Top Ten Reasons to Use Parenting Plan Mediation in Divorce
By Tara Fass, LMFT and Diana Mercer, Attorney-Mediator
- The best predictor of the well being of children involved in a divorce is the amount of conflict between parents. In mediation, conflicts are more likely to be resolved, resulting in a more peaceful post-divorce family life.
- Mediation helps parents create truly thoughtful and child-focused parenting plans that are tailor-made to suit their children’s changing emotional, developmental and temperamental needs as well as the family’s schedule.
- By thinking through and discussing the parenting plan, possible problems can be identified and resolved before the final judgment is entered by the court.
- Mediation creates opportunities for parents to work together and build on their strengths as they redefine the parental unit within the family. Parents who can model good conflict resolution skills for their children raise children with better conflict resolution skills.
- A detailed parenting plan sends a message between the parents and others, including the children, new partners, school and court personnel that parenting is an important priority for both parents, even if one parent assumes more hands-on time with the children.
- A detailed and thorough parenting plan pre-empts back and forth, ‘He Said/She Said,’ arguments if differing views of the co-parenting history emerge.

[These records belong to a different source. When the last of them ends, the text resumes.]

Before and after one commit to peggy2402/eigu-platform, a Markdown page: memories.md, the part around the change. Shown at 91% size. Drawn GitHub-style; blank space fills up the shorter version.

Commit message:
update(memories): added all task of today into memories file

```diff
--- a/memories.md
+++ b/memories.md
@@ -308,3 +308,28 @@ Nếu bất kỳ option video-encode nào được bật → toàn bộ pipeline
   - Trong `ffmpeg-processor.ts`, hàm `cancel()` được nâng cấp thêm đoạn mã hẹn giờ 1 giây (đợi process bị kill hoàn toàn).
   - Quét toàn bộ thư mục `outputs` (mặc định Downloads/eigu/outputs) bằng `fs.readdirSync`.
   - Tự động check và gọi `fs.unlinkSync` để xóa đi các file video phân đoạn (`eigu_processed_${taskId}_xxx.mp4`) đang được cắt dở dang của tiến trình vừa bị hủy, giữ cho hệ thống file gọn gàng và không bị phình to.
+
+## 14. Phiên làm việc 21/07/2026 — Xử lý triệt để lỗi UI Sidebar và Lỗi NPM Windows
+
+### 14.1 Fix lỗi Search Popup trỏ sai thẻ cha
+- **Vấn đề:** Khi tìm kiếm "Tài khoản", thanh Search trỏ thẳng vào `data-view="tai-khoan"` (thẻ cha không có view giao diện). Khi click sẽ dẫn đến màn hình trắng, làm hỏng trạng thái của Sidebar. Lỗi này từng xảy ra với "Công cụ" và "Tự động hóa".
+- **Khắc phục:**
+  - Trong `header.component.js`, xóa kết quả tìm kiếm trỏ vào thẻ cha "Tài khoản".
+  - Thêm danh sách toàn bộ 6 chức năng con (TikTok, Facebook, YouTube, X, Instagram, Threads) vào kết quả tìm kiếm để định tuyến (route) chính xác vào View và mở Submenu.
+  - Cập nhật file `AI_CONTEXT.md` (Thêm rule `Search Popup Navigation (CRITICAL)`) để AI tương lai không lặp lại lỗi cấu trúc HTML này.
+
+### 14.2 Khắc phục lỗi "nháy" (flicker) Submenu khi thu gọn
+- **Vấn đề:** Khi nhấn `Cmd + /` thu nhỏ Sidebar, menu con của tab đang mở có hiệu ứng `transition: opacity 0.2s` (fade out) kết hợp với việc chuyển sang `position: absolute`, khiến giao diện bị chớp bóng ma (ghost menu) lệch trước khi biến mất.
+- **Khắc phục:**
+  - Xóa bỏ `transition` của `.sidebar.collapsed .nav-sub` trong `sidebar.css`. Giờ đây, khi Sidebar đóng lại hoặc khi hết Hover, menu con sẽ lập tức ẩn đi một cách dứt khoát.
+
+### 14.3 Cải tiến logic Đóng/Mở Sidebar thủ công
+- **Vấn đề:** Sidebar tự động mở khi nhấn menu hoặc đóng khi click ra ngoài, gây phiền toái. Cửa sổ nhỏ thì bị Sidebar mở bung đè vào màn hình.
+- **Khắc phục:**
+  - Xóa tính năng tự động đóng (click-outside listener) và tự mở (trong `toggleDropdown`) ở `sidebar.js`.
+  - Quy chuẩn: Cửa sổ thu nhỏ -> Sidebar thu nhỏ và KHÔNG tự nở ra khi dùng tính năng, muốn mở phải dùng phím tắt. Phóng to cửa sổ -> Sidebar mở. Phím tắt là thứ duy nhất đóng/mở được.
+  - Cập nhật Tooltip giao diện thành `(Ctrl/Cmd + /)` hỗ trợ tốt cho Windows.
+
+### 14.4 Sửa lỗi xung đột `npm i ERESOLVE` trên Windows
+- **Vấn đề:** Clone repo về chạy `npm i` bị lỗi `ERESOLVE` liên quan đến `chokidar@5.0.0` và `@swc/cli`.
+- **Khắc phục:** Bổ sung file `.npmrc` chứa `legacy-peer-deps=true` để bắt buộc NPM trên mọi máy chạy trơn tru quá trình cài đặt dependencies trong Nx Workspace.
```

- Agreements, including modifications, create a record, or ‘paper trail,’ of what was mutually agreed to when one or both parties were thinking more clearly about the issues involved in successful and co-operative co-parenting.
- A detailed parenting plan sets forth a method to resolve differences without going to court in case you need to modify the parenting plan when things change, or if new partners, or reluctant children, want to unilaterally change the plan.
- When co-parents deviate from the parenting plan and then fall into disagreement, a detailed parenting plan provides a useful backup plan until they return to mediation.
- Mediation provides both parents with the opportunity to explore co-parenting issues with an objective third-party neutral who is a professional trained in children’s developmental needs and is knowledgeable about the research on children’s adjustment to separation and divorce.